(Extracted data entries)
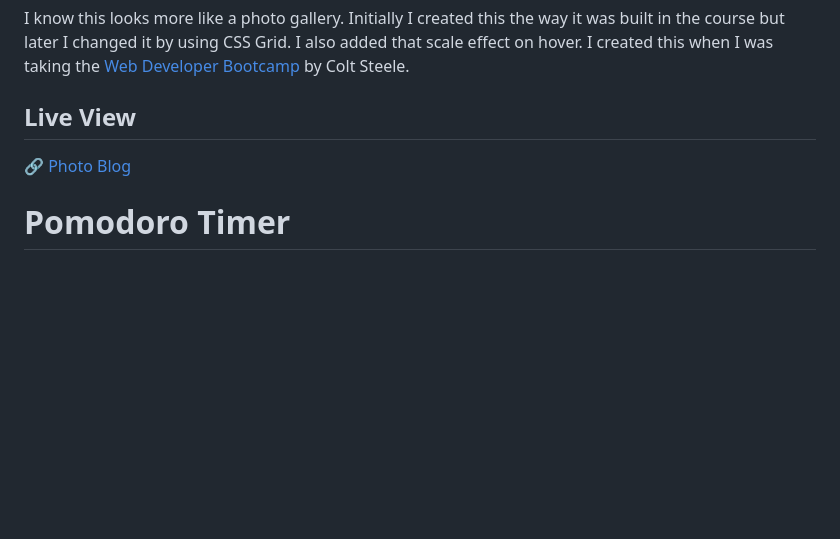
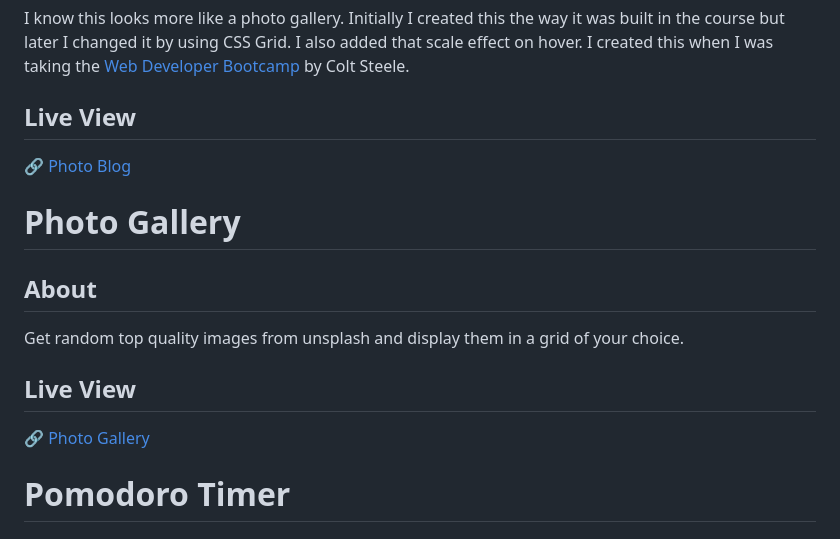
Before and after one commit to therobinyadav/web-mini-projects, a Markdown page: README.md, the part around the change. Drawn GitHub-style; blank space fills up the shorter version.

Commit message:
Update: Add info about project photo-gallery
Write about project photo-gallery and include its live view link.

```diff
--- a/README.md
+++ b/README.md
@@ -52,6 +52,12 @@ I know this looks more like a photo gallery. Initially I created this the way it
 ## Live View
 🔗 [Photo Blog](https://therobinyadav.github.io/web-mini-projects/photo-blog/)
 
+# Photo Gallery
+## About
+Get random top quality images from unsplash and display them in a grid of your choice.
+## Live View
+🔗 [Photo Gallery](https://therobinyadav.github.io/web-mini-projects/photo-gallery/)
+
 # Pomodoro Timer
 ## About
 Increase your productivity using this 25 minutes pomodoro timer.
```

• [Prompt] For the string "projects", search the preceding data and copy every line that includes it.

• [The completed task]
Before and after one commit to therobinyadav/web-mini-projects, a Markdown page: README.md, the part around the change. Drawn GitHub-style; blank space fills up the shorter version.
 🔗 [Photo Blog](https://therobinyadav.github.io/web-mini-projects/photo-blog/)
+🔗 [Photo Gallery](https://therobinyadav.github.io/web-mini-projects/photo-gallery/)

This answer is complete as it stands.